Task —
Below are entries. Pull out all lines containing "herb".

Records provided —
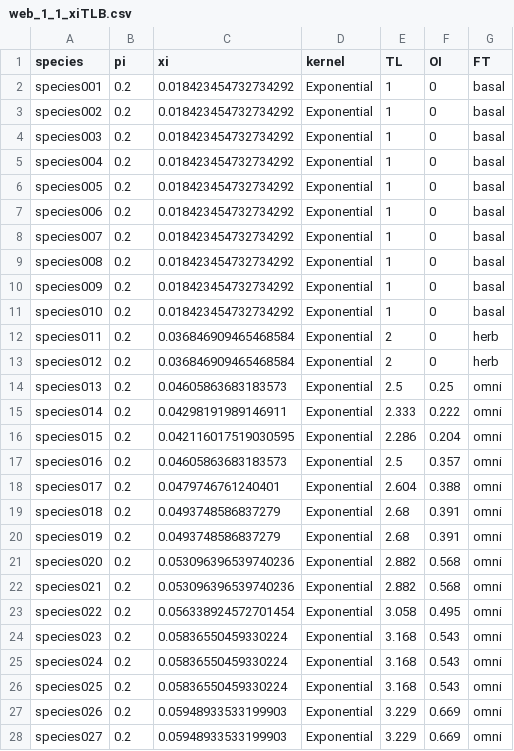
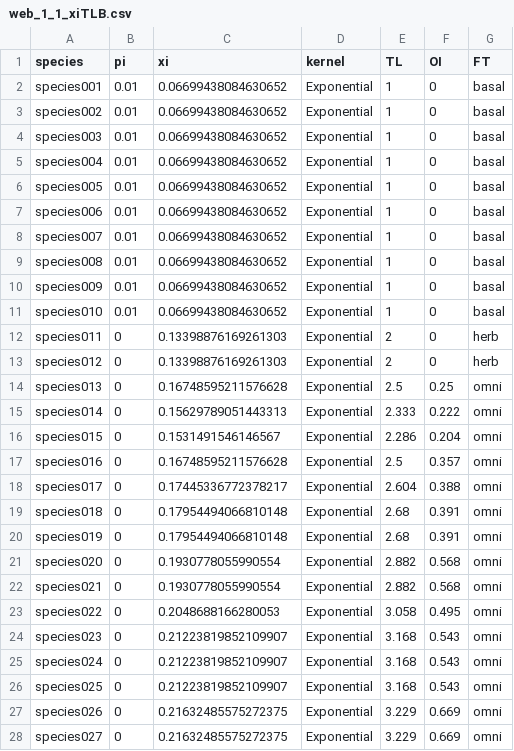
Before and after one commit to annaeklof/bayesian_metacomm, a CSV file: data/ryser_data/spinput/web_1_1_xiTLB.csv, drawn as a sheet; only a part is shown; the diff covers the shown part only.

Commit message:
Prepare to run Ryser analysis

```diff
--- a/data/ryser_data/spinput/web_1_1_xiTLB.csv
+++ b/data/ryser_data/spinput/web_1_1_xiTLB.csv
@@ -1,28 +1,28 @@
 species,pi,xi,kernel,TL,OI,FT
-species001,0.2,0.018423454732734292,Exponential,1,0,basal
-species002,0.2,0.018423454732734292,Exponential,1,0,basal
-species003,0.2,0.018423454732734292,Exponential,1,0,basal
-species004,0.2,0.018423454732734292,Exponential,1,0,basal
-species005,0.2,0.018423454732734292,Exponential,1,0,basal
-species006,0.2,0.018423454732734292,Exponential,1,0,basal
-species007,0.2,0.018423454732734292,Exponential,1,0,basal
-species008,0.2,0.018423454732734292,Exponential,1,0,basal
-species009,0.2,0.018423454732734292,Exponential,1,0,basal
-species010,0.2,0.018423454732734292,Exponential,1,0,basal
-species011,0.2,0.036846909465468584,Exponential,2,0,herb
-species012,0.2,0.036846909465468584,Exponential,2,0,herb
-species013,0.2,0.04605863683183573,Exponential,2.5,0.25,omni
-species014,0.2,0.04298191989146911,Exponential,2.333,0.222,omni
-species015,0.2,0.042116017519030595,Exponential,2.286,0.204,omni
-species016,0.2,0.04605863683183573,Exponential,2.5,0.357,omni
-species017,0.2,0.0479746761240401,Exponential,2.604,0.388,omni
-species018,0.2,0.0493748586837279,Exponential,2.68,0.391,omni
-species019,0.2,0.0493748586837279,Exponential,2.68,0.391,omni
-species020,0.2,0.053096396539740236,Exponential,2.882,0.568,omni
-species021,0.2,0.053096396539740236,Exponential,2.882,0.568,omni
-species022,0.2,0.056338924572701454,Exponential,3.058,0.495,omni
-species023,0.2,0.05836550459330224,Exponential,3.168,0.543,omni
-species024,0.2,0.05836550459330224,Exponential,3.168,0.543,omni
-species025,0.2,0.05836550459330224,Exponential,3.168,0.543,omni
-species026,0.2,0.05948933533199903,Exponential,3.229,0.669,omni
-species027,0.2,0.05948933533199903,Exponential,3.229,0.669,omni
+species001,0.01,0.06699438084630652,Exponential,1,0,basal
+species002,0.01,0.06699438084630652,Exponential,1,0,basal
+species003,0.01,0.06699438084630652,Exponential,1,0,basal
+species004,0.01,0.06699438084630652,Exponential,1,0,basal
+species005,0.01,0.06699438084630652,Exponential,1,0,basal
+species006,0.01,0.06699438084630652,Exponential,1,0,basal
+species007,0.01,0.06699438084630652,Exponential,1,0,basal
+species008,0.01,0.06699438084630652,Exponential,1,0,basal
+species009,0.01,0.06699438084630652,Exponential,1,0,basal
+species010,0.01,0.06699438084630652,Exponential,1,0,basal
+species011,0,0.13398876169261303,Exponential,2,0,herb
+species012,0,0.13398876169261303,Exponential,2,0,herb
+species013,0,0.16748595211576628,Exponential,2.5,0.25,omni
+species014,0,0.15629789051443313,Exponential,2.333,0.222,omni
+species015,0,0.1531491546146567,Exponential,2.286,0.204,omni
+species016,0,0.16748595211576628,Exponential,2.5,0.357,omni
+species017,0,0.17445336772378217,Exponential,2.604,0.388,omni
+species018,0,0.17954494066810148,Exponential,2.68,0.391,omni
+species019,0,0.17954494066810148,Exponential,2.68,0.391,omni
+species020,0,0.1930778055990554,Exponential,2.882,0.568,omni
+species021,0,0.1930778055990554,Exponential,2.882,0.568,omni
+species022,0,0.2048688166280053,Exponential,3.058,0.495,omni
+species023,0,0.21223819852109907,Exponential,3.168,0.543,omni
+species024,0,0.21223819852109907,Exponential,3.168,0.543,omni
+species025,0,0.21223819852109907,Exponential,3.168,0.543,omni
+species026,0,0.21632485575272375,Exponential,3.229,0.669,omni
+species027,0,0.21632485575272375,Exponential,3.229,0.669,omni
```
Also changed, not shown: 26 edited cells elsewhere in this file, 4 other files.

Solution for this task —
-species011,0.2,0.036846909465468584,Exponential,2,0,herb
-species012,0.2,0.036846909465468584,Exponential,2,0,herb
+species011,0,0.13398876169261303,Exponential,2,0,herb
+species012,0,0.13398876169261303,Exponential,2,0,herb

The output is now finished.